When I was researching homeschool curricula, I made charts to compare my top three or four choices for history, math, writing, spelling, and grammar. The last few weeks I have been sharing my comparison of history curricula, starting with the Tapestry of Grace curriculum and then BiblioPlan last week. My top three choices for history for our family were Tapestry of Grace (TOG), My Father’s World (MFW), and BiblioPlan (BP). All three companies follow the classical or Charlotte Mason models of education. I also made a list of short descriptions of lots of other choices for history curriculum.
I have practically memorized every page of My Father’s World’s website but have not used it. The only portion of My Father’s World that I have experience with is the “Book Basket” sections of five of their teacher’s manuals.

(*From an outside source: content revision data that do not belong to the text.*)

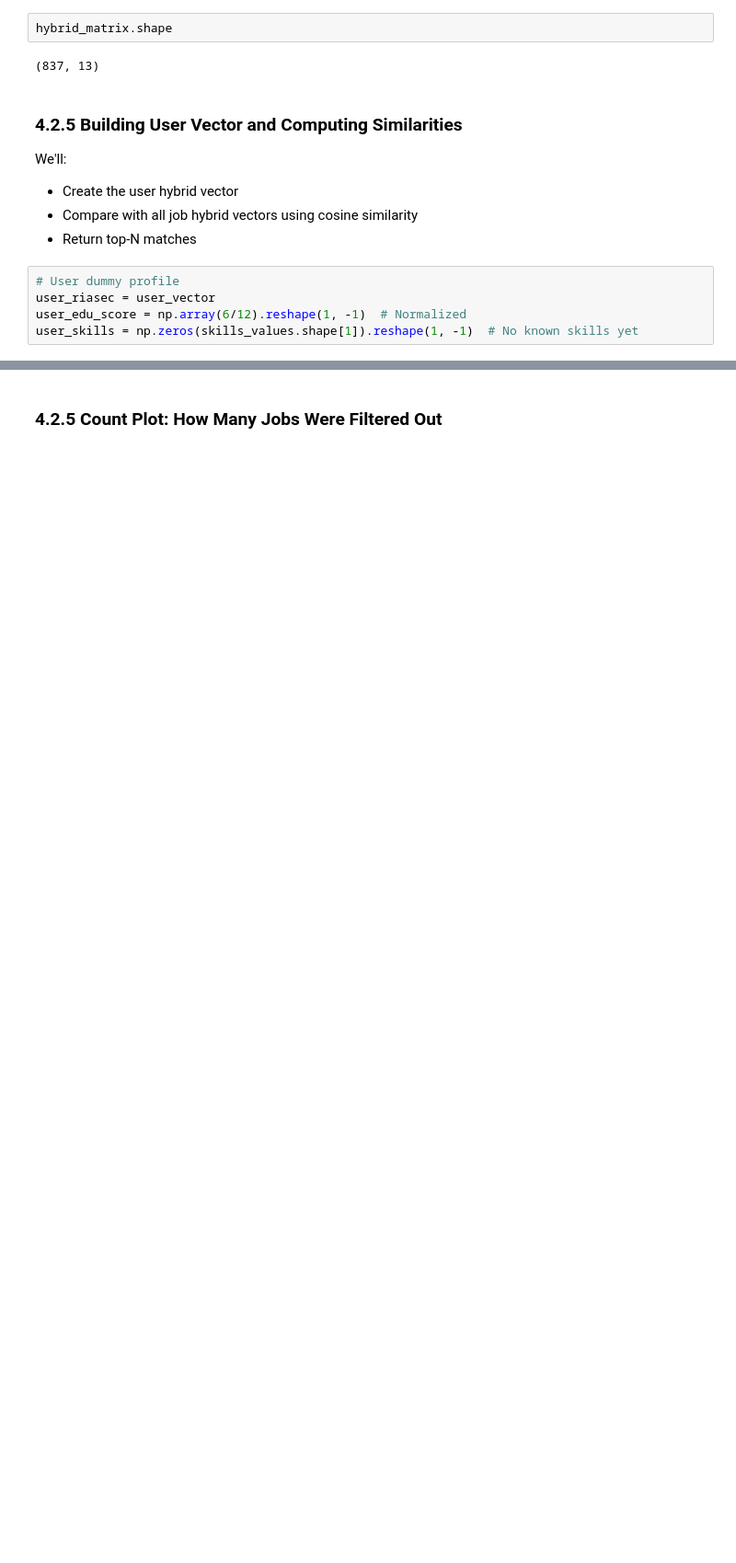
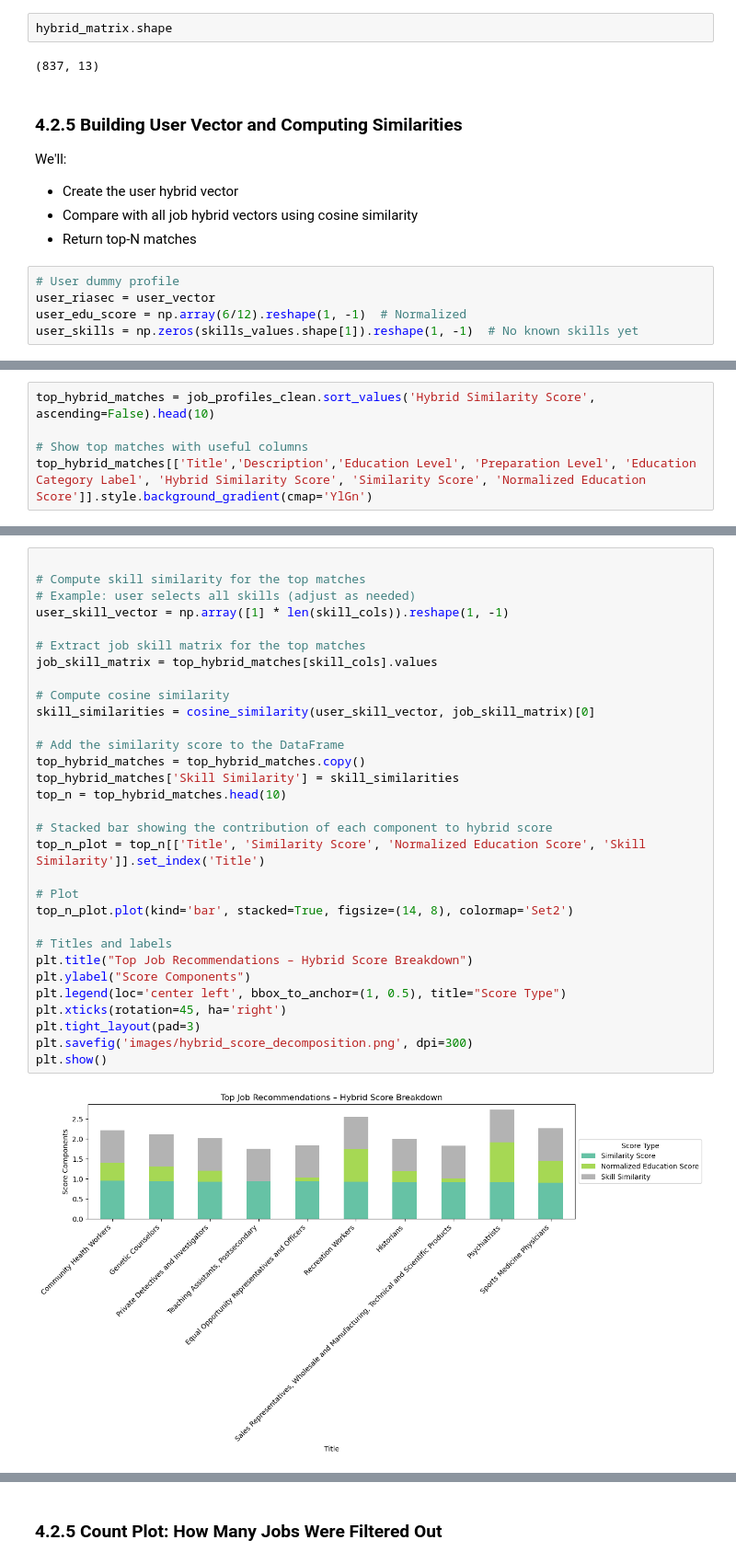
Before and after one commit to eugene-maina72/Phase_5_Capstone_Project-SmartPath, a Jupyter notebook: SmartPath.ipynb, the cells around one changed output, grey strips where cells are left out. Shown at 92% size. Saved outputs shown, nothing was run; the diff lists cells and outputs as text; blank space fills up the shorter version.

```diff
--- a/SmartPath.ipynb
+++ b/SmartPath.ipynb
@@ -1023,0 +1027,5 @@ Option B delivers personalized and qualified career matches helping users explor
+# %%
+top_hybrid_matches = job_profiles_clean.sort_values('Hybrid Similarity Score', ascending=False).head(10)
+
+# Show top matches with useful columns
+top_hybrid_matches[['Title','Description','Education Level', 'Preparation Level', 'Education Category Label', 'Hybrid Similarity Score', 'Similarity Score', 'Normalized Education Score']].style.background_gradient(cmap='YlGn')
@@ -1024 +1049,34 @@ Option B delivers personalized and qualified career matches helping users explor
+# %%
+
+# Compute skill similarity for the top matches
+# Example: user selects all skills (adjust as needed)
+user_skill_vector = np.array([1] * len(skill_cols)).reshape(1, -1)
+
+# Extract job skill matrix for the top matches
+job_skill_matrix = top_hybrid_matches[skill_cols].values
+
+# Compute cosine similarity
+skill_similarities = cosine_similarity(user_skill_vector, job_skill_matrix)[0]
+
+# Add the similarity score to the DataFrame
+top_hybrid_matches = top_hybrid_matches.copy()
+top_hybrid_matches['Skill Similarity'] = skill_similarities
+top_n = top_hybrid_matches.head(10)
+
+# Stacked bar showing the contribution of each component to hybrid score
+top_n_plot = top_n[['Title', 'Similarity Score', 'Normalized Education Score', 'Skill Similarity']].set_index('Title')
+
+# Plot
+top_n_plot.plot(kind='bar', stacked=True, figsize=(14, 8), colormap='Set2')
+
+# Titles and labels
+plt.title("Top Job Recommendations – Hybrid Score Breakdown")
+plt.ylabel("Score Components")
+plt.legend(loc='center left', bbox_to_anchor=(1, 0.5), title="Score Type")
+plt.xticks(rotation=45, ha='right')
+plt.tight_layout(pad=3)
+plt.savefig('images/hybrid_score_decomposition.png', dpi=300)
+plt.show()
+# %% [output]
+[figure, added]
 # %% [markdown]
```
Also changed, not shown: parts of 22 cells of this notebook, 3 other files.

My Father’s World recognizes the Bible, God’s truth, to be the foundation of wisdom and education.
• Utilizes hands-on unit studies with daily lesson plans that are easy to teach.
• Enables families and schools to teach children of multiple ages and grades together.
• Combines the best of Charlotte Mason’s ideas and classical education with a Biblical worldview, an international focus, and our own observations of how children learn.
• Uses a comprehensive, sequenced learning program beginning with preschool learning toys to develop readiness skills. Our complete unit-based curriculum includes a phonics- based learning-to-read program focusing on God’s amazing creation (kindergarten), the world of the Bible (first grade), and U.S. history (second or third grade). Then a year of geography sets the foundation for chronological world and U.S. history (through eighth grade). Our high school curriculum provides a Biblical framework for English, history, and other subjects.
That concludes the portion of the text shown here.